[EXTRACTED DATA Boundary: Start]

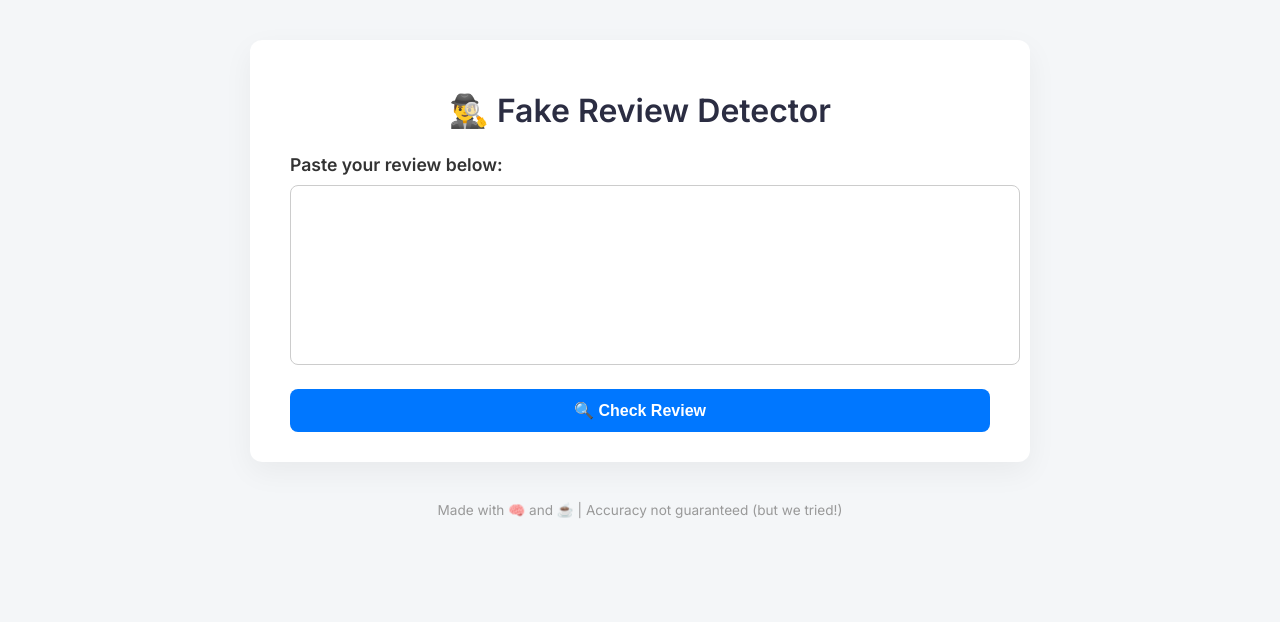
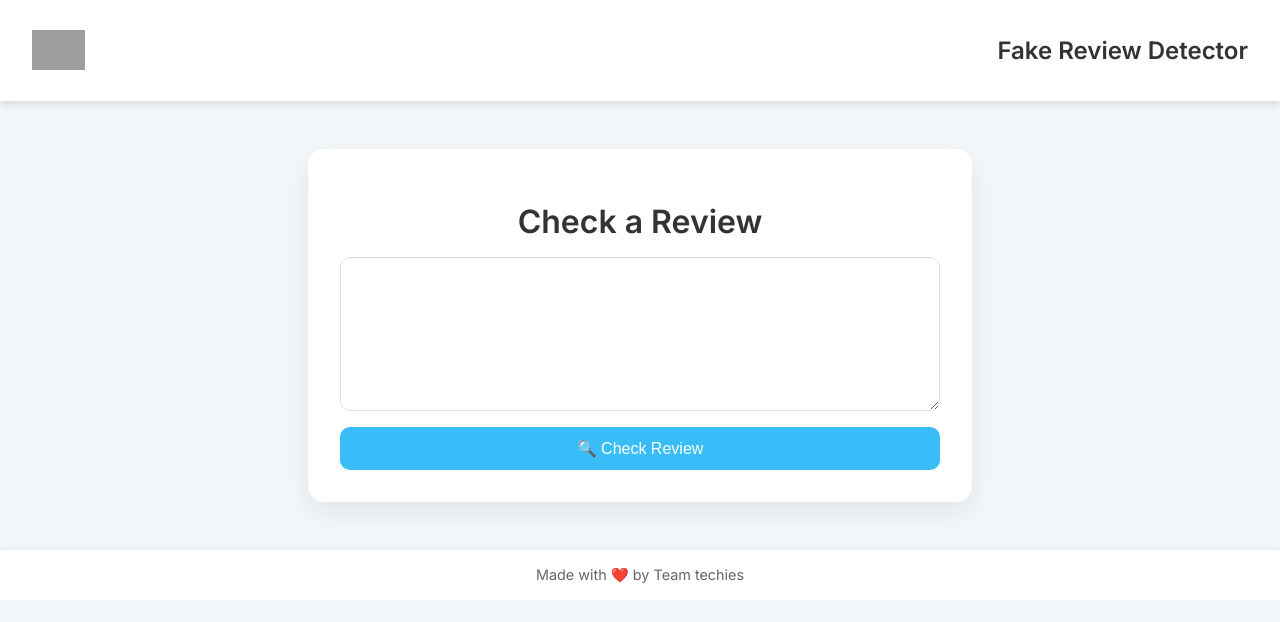
Before and after one commit to Pg-umit/fake-review-detector, a Flask app: page / in a window 1280 px wide. Shown: the top 622 px of the page. Run offline with Flask 3, Linux system fonts and the light colour scheme; parts of the project's set-up code (start-up, migrations or seed data) failed here and were passed over; grey boxes are pictures that could not be loaded.

Commit message:
Updated frontend: improved design with animations and better UI

```diff
--- a/templates/index.html
+++ b/templates/index.html
@@ -1,104 +1,128 @@
 <!DOCTYPE html>
 <html lang="en">
 <head>
-    <meta charset="UTF-8">
+  <meta charset="UTF-8" />
+  <meta name="viewport" content="width=device-width, initial-scale=1.0"/>
   <title>Fake Review Detector</title>
   <link href="https://fonts.googleapis.com/css2?family=Inter:wght@400;600&display=swap" rel="stylesheet">
   <style>
     body {
       font-family: 'Inter', sans-serif;
       margin: 0;
-            padding: 40px;
-            background-color: #f4f6f8;
+      background: #f4f7fa;
       color: #333;
     }
 
+    header {
+      background-color: #ffffff;
+      padding: 1rem 2rem;
+      box-shadow: 0 4px 6px rgba(0,0,0,0.1);
+      display: flex;
+      align-items: center;
+      justify-content: space-between;
+    }
+
+    header img {
+      height: 40px;
+    }
+
     .container {
-            max-width: 700px;
-            margin: 0 auto;
-            background-color: #fff;
-            padding: 30px 40px;
-            border-radius: 12px;
-            box-shadow: 0 10px 30px rgba(0,0,0,0.05);
+      max-width: 600px;
+      margin: 3rem auto;
+      background: #fff;
+      padding: 2rem;
+      border-radius: 16px;
+      box-shadow: 0 10px 30px rgba(0,0,0,0.08);
+      text-align: center;
+      transition: transform 0.3s ease;
+    }
+
+    .container:hover {
+      transform: translateY(-5px);
     }
 
     h1 {
-            text-align: center;
-            font-weight: 600;
-            color: #2b2d42;
-            margin-bottom: 24px;
+      font-size: 2rem;
+      margin-bottom: 1rem;
     }
 
-        label {
-            display: block;
-            margin-bottom: 10px;
-            font-weight: 600;
-            font-size: 1.1rem;
+    form {
+      display: flex;
+      flex-direction: column;
     }
 
     textarea {
-            width: 100%;
-            height: 150px;
-            padding: 14px;
+      padding: 1rem;
+      border: 1px solid #ddd;
+      border-radius: 10px;
+      resize: vertical;
+      min-height: 120px;
       font-size: 1rem;
-            border: 1.5px solid #ccc;
-            border-radius: 8px;
-            resize: none;
+      transition: box-shadow 0.2s;
+    }
+
+    textarea:focus {
+      box-shadow: 0 0 0 3px #a0c4ff;
+      outline: none;
     }
 
     button {
-            margin-top: 20px;
-            width: 100%;
-            padding: 12px;
-            font-size: 1rem;
-            font-weight: 600;
-            background-color: #0077ff;
+      margin-top: 1rem;
+      background-color: #38bdf8;
       color: white;
       border: none;
-            border-radius: 8px;
+      padding: 0.75rem;
+      font-size: 1rem;
+      border-radius: 10px;
       cursor: pointer;
-            transition: background 0.3s ease;
+      transition: background-color 0.3s ease;
     }
 
     button:hover {
-            background-color: #005fcc;
+      background-color: #0ea5e9;
     }
 
     .result {
-            margin-top: 30px;
-            text-align: center;
-            font-size: 1.3rem;
+      margin-top: 1.5rem;
+      font-size: 1.25rem;
       font-weight: bold;
-            color: #444;
     }
 
-        .emoji {
-            font-size: 1.6rem;
-        }
-
-        .footer {
+    footer {
       text-align: center;
-            margin-top: 40px;
-            font-size: 0.85rem;
-            color: #999;
+      margin-top: 3rem;
+      padding: 1rem;
+      background-color: #ffffff;
+      color: #666;
+      font-size: 0.9rem;
+      box-shadow: 0 -2px 6px rgba(0,0,0,0.05);
     }
   </style>
 </head>
 <body>
-    <div class="container">
-        <h1>🕵️‍♂️ Fake Review Detector</h1>
-        <form action="/predict" method="post">
-            <label for="review">Paste your review below:</label>
-            <textarea name="review" required>{{ review_text }}</textarea>
+
+<header>
+  <img src="https://img.icons8.com/fluency/48/verified-badge.png" alt="logo">
+  <h2>Fake Review Detector</h2>
+</header>
+
+<main class="container">
+  <h1>Check a Review</h1>
+  <form action="/predict" method="POST">
+    <textarea name="review" required>{{ request.form.get('review', '') }}</textarea>
     <button type="submit">🔍 Check Review</button>
   </form>
+
   {% if result %}
-            <div class="result">{{ result }} <span class="emoji">{{ "🤖" if "Genuine" in result else "🙈" }}</span></div>
+    <div class="result">
+      🧠 Result: {{ result }}
+    </div>
   {% endif %}
-    </div>
+</main>
 
-    <div class="footer">
-        Made with 🧠 and ☕ | Accuracy not guaranteed (but we tried!)
-    </div>
+<footer>
+  Made with ❤️ by Team techies
+</footer>
+
 </body>
 </html>
```
Lines whose indentation alone changed are shown as unchanged.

[EXTRACTED DATA Boundary: End]

_TASK DETAILS:_ Note each line above that contains "emoji" and copy it out.

_YOUR SOLUTION:_
-        .emoji {
-            <div class="result">{{ result }} <span class="emoji">{{ "🤖" if "Genuine" in result else "🙈" }}</span></div>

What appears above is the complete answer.